The Supreme Court has ruled that the State illegally discriminates against conversion-to-Judaism institutes of the Reform movement, and that the government’s refusal to fund them violates the concepts of pluralism and freedom of religion.
The ruling, handed down Tuesday morning by a three-woman panel headed by Chief Justice Dorit Beinisch, says the government’s criteria for funding conversion institutes discriminate against the Reform movement. The criteria “do not jibe with the principle of freedom of religion and pluralism,” the judges write.
The other two justices signed on the ruling are Edna Arbel and Miriam Naor. The petitioner, The Center for Jewish Pluralism, was represented by two female attorneys, Einat Horowitz and Nicole Maor.
The Ministry of Absorption must therefore be ordered to grant the Reform movement, and others like it, support “proportionate with its relative share of its institutes in the conversion network for the years 2006-9,” and to do so in the future as well. So reports Ruthy Avraham of News1.
The judges come out strongly against giving traditional, Orthodox Judaism preference over other streams of Judaism: “The Reform movement, and others like it, see their conversion classes as a challenge of national-Zionist importance. They wish to help new immigrants who seek to integrate into the Jewish people, in accordance with their religious perceptions.”
State's Position: Orthodox Nationallly Accepted

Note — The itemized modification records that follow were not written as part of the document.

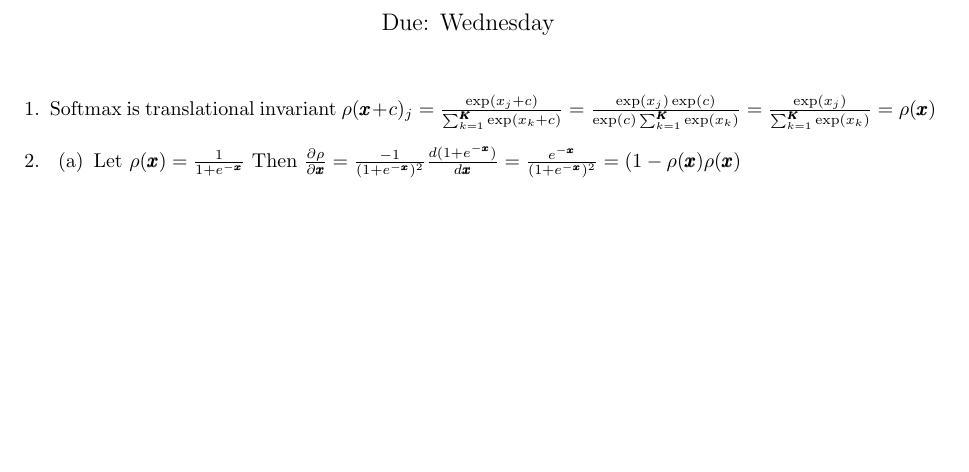
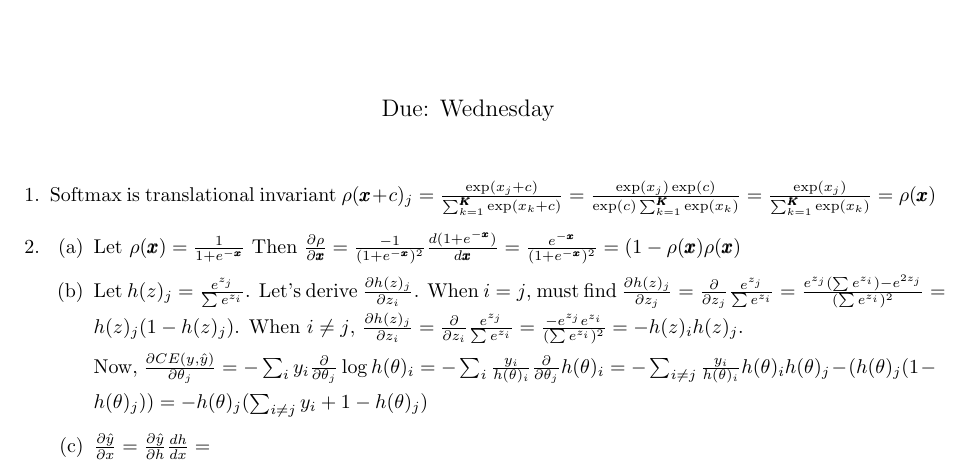
Before and after one commit to jerrickhoang/DeepNLP, a LaTeX problem sheet (assignment1/writtenProblems/assignment1.tex): part of the page, cut so that both start at the same text, the shorter picture padded with empty space. Compiled offline with pdfLaTeX.

Commit message:
Assignment1: softmax + sigmoid

```diff
--- a/assignment1/writtenProblems/assignment1.tex
+++ b/assignment1/writtenProblems/assignment1.tex
@@ -42,11 +42,17 @@
 \begin{enumerate}
 \item Softmax is translational invariant
 $\rho(\pmb{x} + c)_j = \frac{\exp(x_j + c)}{\sum_{k=1}^{\pmb{K}} \exp(x_k + c)} = \frac{\exp(x_j)\exp(c)}{\exp(c)\sum_{k=1}^{\pmb{K}}\exp(x_k)} = \frac{\exp(x_j)}{\sum_{k=1}^{\pmb{K}}\exp(x_k)} = \rho(\pmb{x})$
+
 \item
 \begin{enumerate}
 \item
 Let $\rho(\pmb{x}) = \frac{1}{1 + e^{-\pmb{x}}}$
 Then $\frac{\partial \rho}{\partial \pmb{x}} = \frac{-1}{(1+e^{-\pmb{x}})^2} \frac{d (1 + e^{-\pmb{x}})}{d \pmb{x}} = \frac{e^{-\pmb{x}}}{(1 + e^{-\pmb{x}})^2} = (1-\rho(\pmb{x})\rho(\pmb{x})$
+\item Let $h(z)_j = \frac{e^{z_j}}{\sum e^{z_i}}$. Let's derive $\frac{\partial h(z)_j}{\partial z_i}$. When $i = j$, must find $\frac{\partial h(z)_j}{\partial z_j} = \frac{\partial}{\partial z_j} \frac{e^{z_j}}{\sum e^{z_i}} = \frac{e^{z_j}(\sum e^{z_i}) - e^{2z_j}}{(\sum e^{z_i})^2} = h(z)_j ( 1 - h(z)_j)$. When $i \neq j$, $\frac{\partial h(z)_j}{\partial z_i} = \frac{\partial}{\partial z_i} \frac{e^{z_j}}{\sum e^{z_i}} = \frac{-e^{z_j}e^{z_i}}{(\sum e^{z_i})^2} = -h(z)_ih(z)_j$.
+
+Now, $\frac{\partial CE(y, \hat{y})}{\partial \theta_j} = - \sum_i y_i \frac{\partial}{\partial \theta_j} \log h(\theta)_i = - \sum_i \frac{y_i}{h(\theta)_i} \frac{\partial}{\partial \theta_j} h(\theta)_i = - \sum_{i\neq j} \frac{y_i}{h(\theta)_i}h(\theta)_ih(\theta)_j - (h(\theta)_j ( 1 - h(\theta)_j)) = - h(\theta)_j (\sum_{i\neq j} y_i + 1 - h(\theta)_j)$
+
+\item $\frac{\partial \hat{y}}{\partial x} = \frac{\partial \hat{y}}{\partial h} \frac{dh}{dx} = $
 \end{enumerate}
 \end{enumerate}
 \end{document}
```
Also changed, not shown: assignment1/writtenProblems/assignment1.pdf, 3 other files.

The State had claimed that it has a right to fund only Orthodox conversion classes, because such conversions are preferred by most of the nation and are recognized by the entire nation. In addition, an Orthodox conversion process helps the State meets its objective of avoiding a situation in which a convert's status is open to question, and of helping the convert receive religious services accorded to Jews without delay. The State further explained that it does not fund hareidi-religious conversion institutes because they are not under State-sponsored auspices.
“In reality,” the ruling states, “the State does not see fit to support the Reform movement because its religious perception is different than that which the State wishes to promote. This is, on the face of it, a not-pertinent consideration for the purposes of granting support. Beyond this, by doing this, the State gives an advantage to one religious conception over another, causing harm that has no place in the ‘free market’ that should be maintained for various religious conceptions.”
The judges write that the State has no obligation to support conversion institutes, but that if it chooses to do so, “the principle of pluralism requires that it support the institutes of other streams of Judaism as well.”
The judges elaborate on their view of the State’s obligation to the principle of pluralism: “The State’s obligation to pluralism is not merely a passive one. It has an active aspect to it as well, obligating the State, wherever it decides to support one stream, to support the other as well.”
Rabbi Druckman's Conversions
In other conversion news, the Supreme Court on Monday ordered the High Rabbinical Court to explain, within 90 days, why it retroactively nullified hundreds of conversions, or more, performed by Rabbi Chaim Druckman’s rabbinical conversion court.